§ **What is needed**
Read the entries below and pull out each line with the string "MainNavigation".

** Opening The records block **

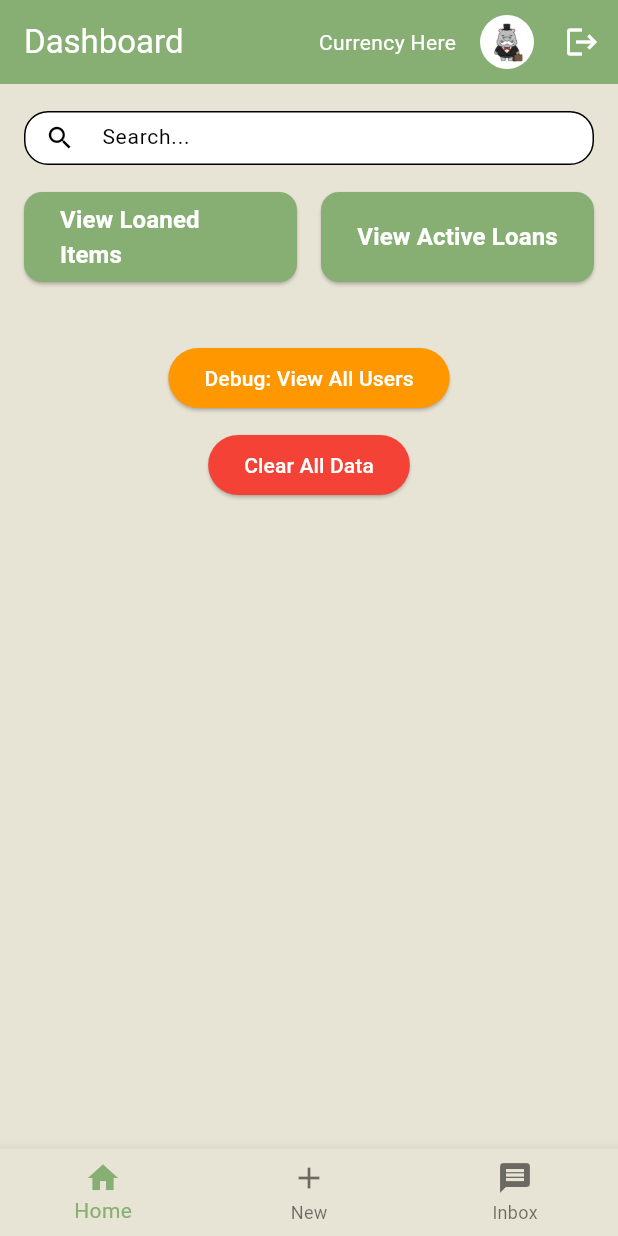
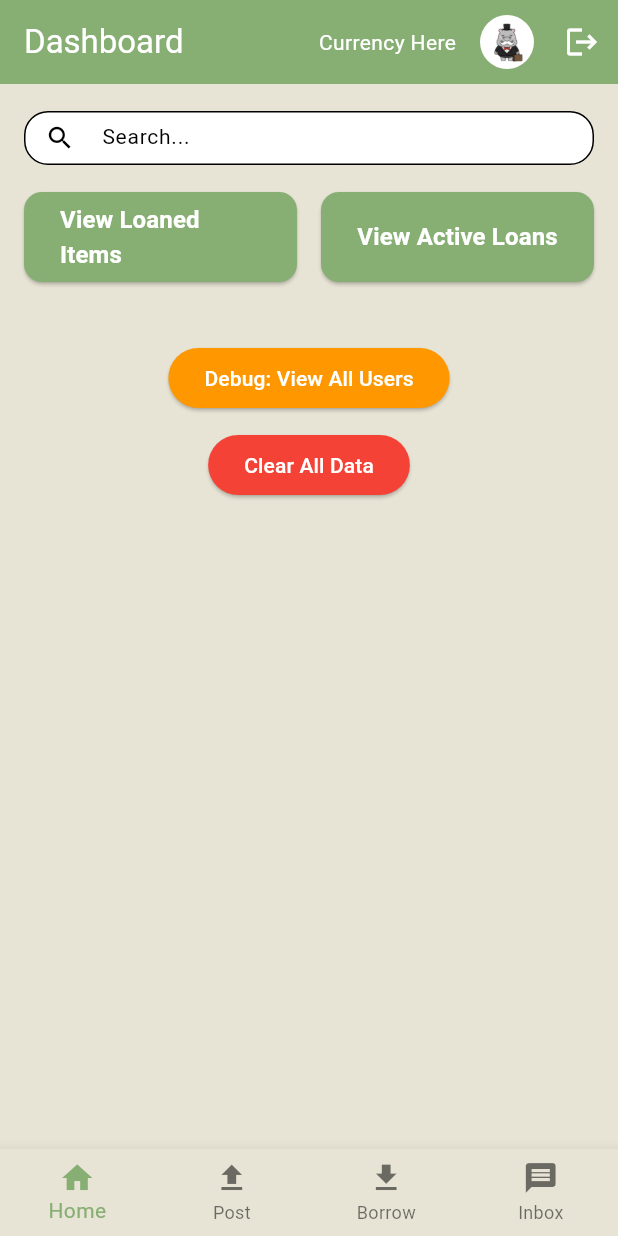
Before and after one commit to JunHan10/Software_Engineering_Mobile, a Flutter app: the MainNavigation screen opened directly, on a phone screen of 412 x 824 dp. Run offline on Flutter 3.47's test engine with Material 3 defaults, Android fonts, the phone set to English and light mode, and no system bars; our stand-ins replace flutter_profile_picture, image_picker, shared_preferences; accounts and stored records are empty.

Commit message:
Moved Loan Buttons

```diff
--- a/software_engineering_mobile/lib/Active_Loans.dart
+++ b/software_engineering_mobile/lib/Active_Loans.dart
@@ -9,7 +9,7 @@ class ActiveLoans extends StatelessWidget {
       appBar: AppBar(
         title: const Text('Active Loans'),
         backgroundColor: Color(0xFF87AE73),
-        foregroundColor: Color(0xFFede6c7),
+        foregroundColor: Colors.white,
       ),
       body: const SafeArea(
         child: Padding(
--- a/software_engineering_mobile/lib/main_navigation.dart
+++ b/software_engineering_mobile/lib/main_navigation.dart
@@ -1,7 +1,8 @@
 import 'package:flutter/material.dart';
 import 'dashboard_page.dart';
-// import 'search_page.dart';
-// import 'profile.dart';
+import 'Loaned_Items.dart';
+import 'Active_Loans.dart';
+import 'profile.dart';
 
 class MainNavigation extends StatefulWidget {
   const MainNavigation({super.key});
@@ -13,11 +14,12 @@ class MainNavigation extends StatefulWidget {
 class _MainNavigationState extends State<MainNavigation> {
   int _selectedIndex = 0;
 
-  /// List of pages to navigate (replace "center" with actual pages)
+  /// List of pages to navigate
   final List<Widget> _pages = [
     DashboardPage(),
-    Center(child: Text('New Item Page', style: TextStyle(fontSize: 24))),
-    Center(child: Text('Messages Page', style: TextStyle(fontSize: 24))),
+    Loaned_Items(),
+    ActiveLoans(),
+    ProfilePage(),
   ];
 
 
@@ -34,7 +36,8 @@ class _MainNavigationState extends State<MainNavigation> {
       bottomNavigationBar: BottomNavigationBar(
         items: const [
           BottomNavigationBarItem(icon: Icon(Icons.home), label: 'Home'),
-          BottomNavigationBarItem(icon: Icon(Icons.add), label: 'New'),
+          BottomNavigationBarItem(icon: Icon(Icons.upload), label: 'Post'),
+          BottomNavigationBarItem(icon: Icon(Icons.download), label: 'Borrow'),
           BottomNavigationBarItem(icon: Icon(Icons.message), label: 'Inbox'),
         ],
         backgroundColor: Color.fromARGB(255, 231, 228, 213),
```
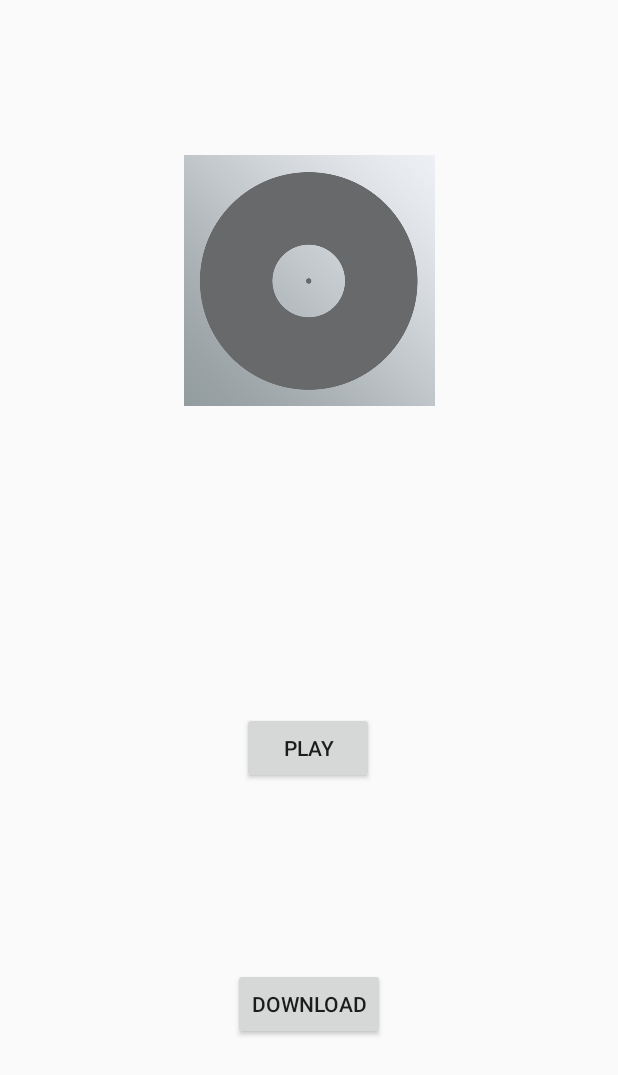
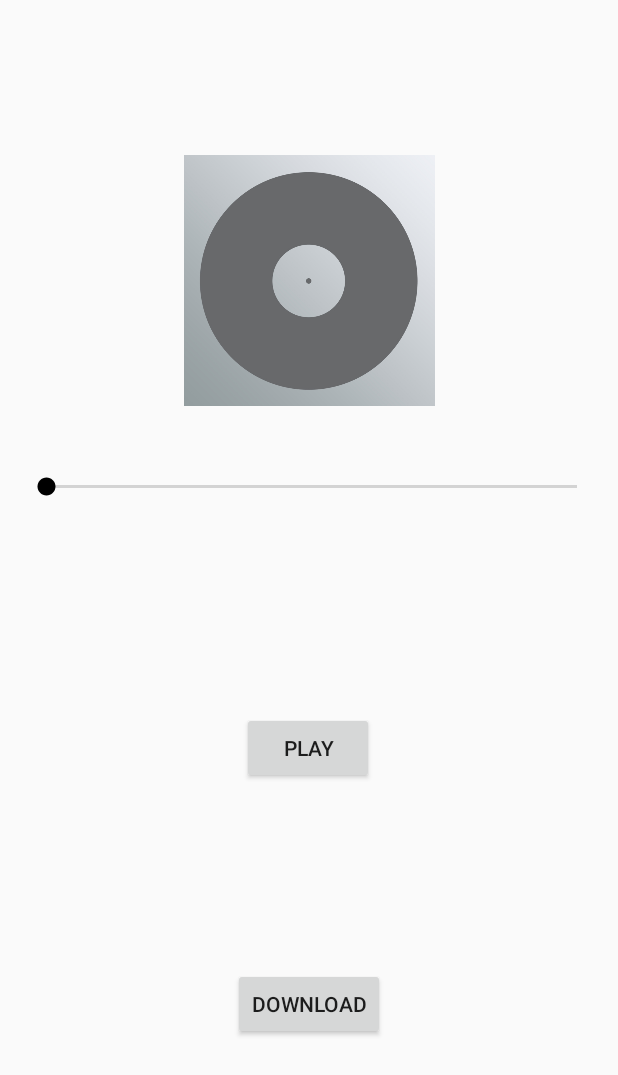
Before and after one commit to BrainBroader/MusicStreamer-Android, an Android app: the Player screen opened directly, with no data from a screen before it, on a phone screen of 412 x 824 dp. Shown: the top 1075 px of the screen. Run offline under Robolectric (Android 15) with nearby library versions, the phone set to English and light mode, and no system bars; 10 statements that could not run were skipped.

Commit message:
MediaPlayer bug fixes

```diff
--- a/app/src/main/java/aueb/ds/musicstreamer/Player.java
+++ b/app/src/main/java/aueb/ds/musicstreamer/Player.java
@@ -1,9 +1,9 @@
 package aueb.ds.musicstreamer;
 
 import android.Manifest;
-import android.annotation.SuppressLint;
 import android.app.Activity;
 import android.app.ProgressDialog;
+import android.content.Intent;
 import android.content.pm.PackageManager;
 import android.graphics.Bitmap;
 import android.graphics.BitmapFactory;
@@ -13,29 +13,23 @@ import android.os.AsyncTask;
 import android.os.Build;
 import android.os.Bundle;
 import android.os.Environment;
+import android.os.Handler;
 import android.util.Log;
+import android.view.KeyEvent;
 import android.view.View;
 import android.widget.Button;
 import android.widget.ImageView;
+import android.widget.SeekBar;
 import android.widget.TextView;
 import android.widget.Toast;
-
-import androidx.annotation.RequiresApi;
-
 import MusicFile.MusicFile;
 import java.io.File;
-import java.io.FileInputStream;
-import java.io.FileNotFoundException;
 import java.io.FileOutputStream;
 import java.io.IOException;
 import java.io.ObjectInputStream;
 import java.io.ObjectOutputStream;
 import java.net.Socket;
 import java.net.UnknownHostException;
-import java.nio.file.Files;
-import java.nio.file.Path;
-import java.nio.file.Paths;
-import java.security.spec.EncodedKeySpec;
 import java.util.ArrayList;
 import java.util.List;
 
@@ -52,10 +46,11 @@ public class Player extends Activity  {
     private String songname;
     private String artist;
     private ImageView coverart;
-    private ArrayList<File> chunkFiles;
+    private SeekBar seekBar;
     private ArrayList<InputStreamDataSource> mds;
-    private  ArrayList<MusicFile> forMerge;
-    private int i = 0;
+    private ArrayList<MusicFile> forMerge;
+    private int ch = 0;
+    private boolean started = false;
 
     @Override
     protected void onCreate(Bundle savedInstanceState) {
@@ -72,10 +67,10 @@ public class Player extends Activity  {
         play = findViewById(R.id.button);
         coverart = findViewById(R.id.cover);
         download = findViewById(R.id.button4);
+        seekBar = findViewById(R.id.seekBar);
         temp.setText(songname);
         art_name.setText(artist);
 
-        chunkFiles = new ArrayList<>();
         mds = new ArrayList<>();
         forMerge = new ArrayList<>();
 
@@ -97,8 +92,10 @@ public class Player extends Activity  {
             e.printStackTrace();
         }
 
+        if (currentPlayer == null && !started) {
+            started = true;
             currentPlayer = new MediaPlayer();
-        currentPlayer.setDataSource(mds.get(i));
+            currentPlayer.setDataSource(mds.get(ch));
             try {
                 currentPlayer.prepare();
             } catch (IOException e) {
@@ -106,6 +103,7 @@ public class Player extends Activity  {
             }
             currentPlayer.start();
             createNextPlayer();
+        }
 
         play.setOnClickListener(new View.OnClickListener() {
             @Override
@@ -118,8 +116,21 @@ public class Player extends Activity  {
             }
         });
 
+        final Handler handler = new Handler();
+        this.runOnUiThread(new Runnable() {
+
+            @Override
+            public void run() {
+                if (currentPlayer != null){
+                    int currentPosition = currentPlayer.getCurrentPosition() / 1000;
+                    seekBar.setProgress(currentPosition);
+                }
+                handler.postDelayed(this, 1000);
+            }
+        });
+
+
         download.setOnClickListener(new View.OnClickListener() {
-            //@RequiresApi(api = Build.VERSION_CODES.O)
             @Override
             public void onClick(View v) {
                 try {
@@ -129,6 +140,22 @@ public class Player extends Activity  {
                 }
             }
         });
+    }
+
+    @Override
+    protected void onResume() {
+        super.onResume();
+    }
+
+    @Override
+    protected void onPause() {
+        super.onPause();
+        if (currentPlayer.isPlaying()) {
+            currentPlayer.pause();
+        }
+        if (nextPlayer.isPlaying()) {
+            nextPlayer.pause();
+        }
     }
 
     private class AsyncClient extends AsyncTask<String, String, String> {
@@ -145,12 +172,11 @@ public class Player extends Activity  {
         protected String doInBackground(String... params) {
             publishProgress("Searching...", "Searching..."); // Calls onProgressUpdate()
 
+            int port = Integer.parseInt(params[2]);
+            String ip = params[3];
 
-            int PORT = Integer.parseInt(params[2]);
-            String IP = params[3];
-
-            Log.e("IP","Server>> " + IP);
-            Log.e("PORT","Server>> " + PORT);
+            Log.e("IP","Server>> " + ip);
+            Log.e("PORT","Server>> " + port);
 
             try {
                 String art_name = params[0];
@@ -161,7 +187,7 @@ public class Player extends Activity  {
                 ObjectOutputStream dos = null;
                 ObjectInputStream dis = null;
                 try {
-                    s = new Socket(IP, PORT);
+                    s = new Socket(ip, port);
                     dos = new ObjectOutputStream(s.getOutputStream());
                     dis = new ObjectInputStream(s.getInputStream());
 
@@ -192,6 +218,8 @@ public class Player extends Activity  {
                             mmr.setDataSource(isdt);
                             byte[] data = mmr.getEmbeddedPicture();
 
+                            String duration = mmr.extractMetadata(MediaMetadataRetriever.METADATA_KEY_DURATION);
+
                             if (data != null) {
                                 final Bitmap cover = BitmapFactory.decodeByteArray(data, 0, data.length);
                                 runOnUiThread(new Runnable() {
@@ -203,6 +231,7 @@ public class Player extends Activity  {
                                     }
                                 });
                             }
+                            mmr.release();
                         }
                     }
                     resp = Integer.toString(array.size());
@@ -249,15 +278,19 @@ public class Player extends Activity  {
     private void createNextPlayer() {
         try {
             nextPlayer = new MediaPlayer();
-            nextPlayer.setDataSource(mds.get(++i));
+            nextPlayer.setDataSource(mds.get(++ch));
             nextPlayer.prepare();
             currentPlayer.setNextMediaPlayer(nextPlayer);
             currentPlayer.setOnCompletionListener(new MediaPlayer.OnCompletionListener() {
                 @Override
                 public void onCompletion(MediaPlayer mp) {
+                    if (ch == mds.size()-1) {
+                        mp.stop();
+                    } else {
                         mp.release();
                         currentPlayer = nextPlayer;
                         createNextPlayer();
+                    }
                 }
             });
         } catch (IOException e) {
@@ -275,7 +308,6 @@ public class Player extends Activity  {
 
             String path = dir.getAbsolutePath()+"/"+ songname + ".mp3";
             boolean exists = new File(path).exists();
-            Log.e("exists", String.valueOf(exists));
             if (exists) {
                 Toast.makeText(getBaseContext(), "Already downloaded.", Toast.LENGTH_LONG).show();
             } else {
@@ -294,4 +326,5 @@ public class Player extends Activity  {
         String state = Environment.getExternalStorageState();
         return Environment.MEDIA_MOUNTED.equals(state);
     }
+
 }
--- a/app/src/main/res/layout/music_player.xml
+++ b/app/src/main/res/layout/music_player.xml
@@ -66,5 +66,14 @@
         app:layout_constraintStart_toStartOf="parent"
         app:layout_constraintTop_toBottomOf="@+id/button" />
 
+    <SeekBar
+        android:id="@+id/seekBar"
+        android:layout_width="389dp"
+        android:layout_height="22dp"
+        app:layout_constraintBottom_toTopOf="@+id/textView"
+        app:layout_constraintEnd_toEndOf="parent"
+        app:layout_constraintStart_toStartOf="parent"
+        app:layout_constraintTop_toBottomOf="@+id/cover" />
+
 
 </androidx.constraintlayout.widget.ConstraintLayout>
```
Also changed, not shown: app/src/main/AndroidManifest.xml (+6 -7 lines), app/src/main/java/MusicFile/MusicFile.java (+1 -14 lines), app/src/main/java/aueb/ds/musicstreamer/OnlineModeActivity.java (+7 -19 lines). Lines whose indentation alone changed are shown as unchanged.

** Closing The records block **

§ **Response**
Before and after one commit to JunHan10/Software_Engineering_Mobile, a Flutter app: the MainNavigation screen opened directly, on a phone screen of 412 x 824 dp. Run offline on Flutter 3.47's test engine with Material 3 defaults, Android fonts, the phone set to English and light mode, and no system bars; our stand-ins replace flutter_profile_picture, image_picker, shared_preferences; accounts and stored records are empty.
 class MainNavigation extends StatefulWidget {
   const MainNavigation({super.key});
@@ -13,11 +14,12 @@ class MainNavigation extends StatefulWidget {
 class _MainNavigationState extends State<MainNavigation> {
@@ -34,7 +36,8 @@ class _MainNavigationState extends State<MainNavigation> {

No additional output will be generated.